    I read somewhere that the average age of FRSAs is 50+ but can’t find the source but looking at the commenters and judging by their LinkedIn profile photos that would seem to be a bit high – but I used to post a flattering photo of myself until I reached the point that any photo make me look ancient so I’m not sure that photos are reliable.

    Again a random sample of CVs on LinkedIn would suggest that commenters average age is slightly less than 50 years.

    Anyway they are the numbers I’ve been using with some engagement research I’m working on…

  29. Rachel O'Brien on Sun, 27th Jan 2013 3:59 pm
  30. Thanks all for all the comments following Matthew’s generous words about the Transitions launch.

    More information about this can be found here: http://www.thersa.org/action-research-centre/public-services-arts-social-change/transitions, including the original pamphlet and subsequent updates, and including a form, which we hope will help us to gauge different levels of interest and potential involvement.

    As Matthew said, this project evolved from the RSA’s Learning Prison work (http://www.thersa.org/action-research-centre/past-projects/prison-learning-network/reports/the-learning-prison), which involved Fellows and others from the start.

    The RSA then worked with a group of Fellows who were keen to help develop the ideas further and work on the vision for Transitions. At each step, progress has been shared in the journal, newsletters, online as well as with those people – again many are Fellows – who had seen coverage and asked to be added to what is now a healthy and growing database. Matthew’s quote of three emails a week represents additional Fellows coming to this new as momentum builds. Many share really positive and constructive examples of work they are involved in and that Transitions can learn from.

    The materials and methods used to develop engagement with Fellows is an iterative process. We have learnt much in the development phase of this project from Fellows and others about the kinds of approaches we need to take. This will include the creation of a more interactive online space, which I am in London to discuss this week. I am also in discussion with RSA’s regional organiser and Yorkshire Fellows about creating specific opportunities going forward.
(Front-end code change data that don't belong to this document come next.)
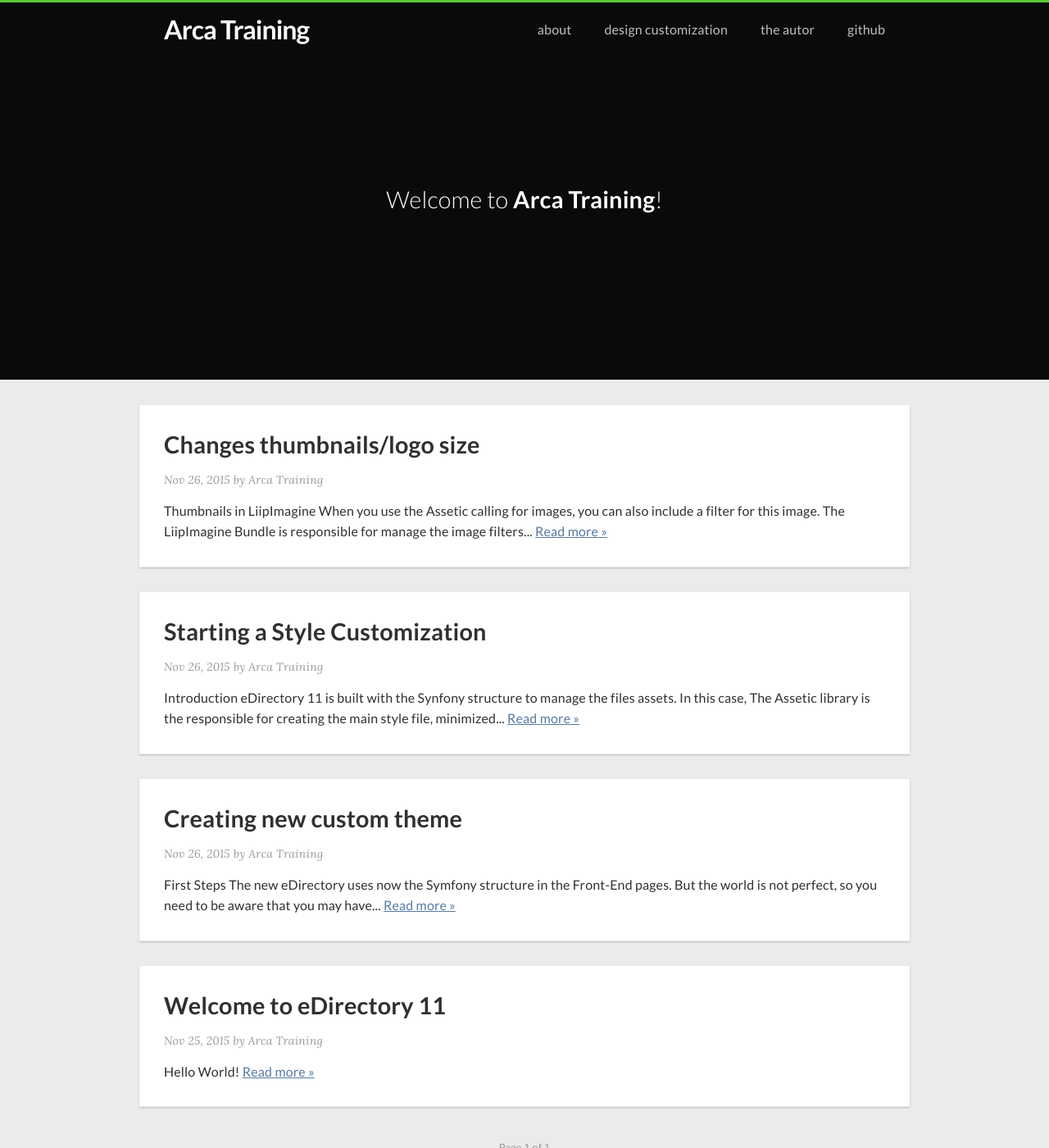
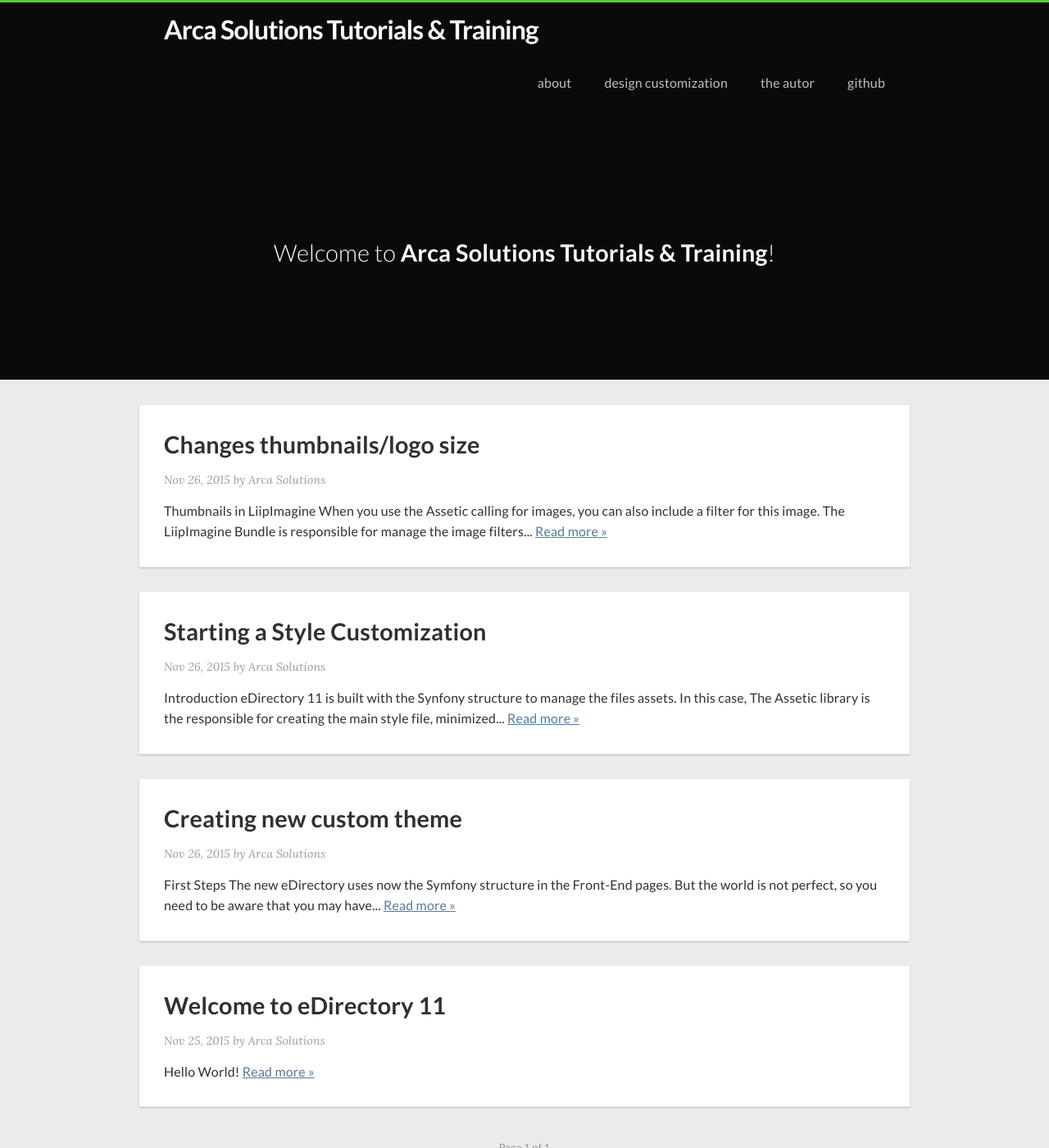
Before and after one commit to ArcaSolutions/arcasolutions.github.io, a Jekyll site: the page built from index.html, in a window 1280 px wide and 1400 px high. Shown: the whole window at 82% size. Built offline with Jekyll 4.4.1, drawn with Linux system fonts in a browser that asks for light colours; nearby versions of some CDN libraries; the list of posts is cut into pages by our own code.

Commit message:
Updates on config file

```diff
--- a/_config.yml
+++ b/_config.yml
@@ -1,18 +1,18 @@
 # Site settings
-title: Arca Training
-email: caroline.guilherme@arcasolutions.com
+title: Arca Solutions Tutorials & Training
+email: basecode@arcasolutions.com
 description: Tutorial for Developers about Arca Products
-baseurl: ""
-url: "http://arcatraining"
+baseurl: "http://arcasolutions.github.io/"
+url: "http://arcasolutions.github.io/"
 
 author:
-  name     : 'Arca Training'
-  email    : caroline.guilherme@arcasolutions.com
-  url      : http://edirectory.com
+  name     : 'Arca Solutions'
+  email    : basecode@arcasolutions.com
+  url      : http://arcasolutions.com
   facebook : http://facebook.com/arcasolutions
   twitter  : http://twitter.com/arcasolutions
 
-github: https://github.com/arcatraining
+github: https://github.com/arcasolutions
 disqus_shortname: "arcasolutions"
 google_analytics: ""
 
```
    I would really welcome further ideas and comments in the meantime. Just in case, anyone wanting to learn more, please do contact me on [email protected]

  31. Paul Nash on Sun, 27th Jan 2013 5:06 pm
  32. We live in a transmission culture and by this I mean we are mostly more concerned about what we say and how we say it than we are about how it is received. No matter how important the message if it fails to reach its target or falls on deaf ears it has no value. However, effective communication does require the receiver to also make an effort. I believe it is incumbent on fellows to look for what is going on within the RSA but, and I think it is a big but, key things such as new and ongoing projects should be easier to find than they are at present. Like everyone else I live a very busy life so usually my online searches and interactions are made during brief intervals between work and social activities. If I don’t find what I want or what someone else wants me to want quickly I then do other things. Selfish maybe but realistic.

    @ Robert. I wonder how many people would become unemployed and/or homeless as a result of house prices being pegged back to 1987 prices? I don’t know where you are based but in the NE (England) the gradual price falls of the last few years are surely a better and less drastic solution.

  33. David Wilcox on Wed, 30th Jan 2013 4:46 pm
  34. Rachel – thanks for joining in and offering further insights. It sounds as if there is a lot of potential for learning. Two areas struck me as being of particular interest: firstly the challenge of life transitions, which we all go through in various ways. Second, how to make any project a focus for sharing and learning. Updates are useful, but an online space and participation in existing spaces will be even better, together with any opportunities to meet.

Tell me what you're thinking...
and oh, if you want a pic to show with your comment, go get a gravatar!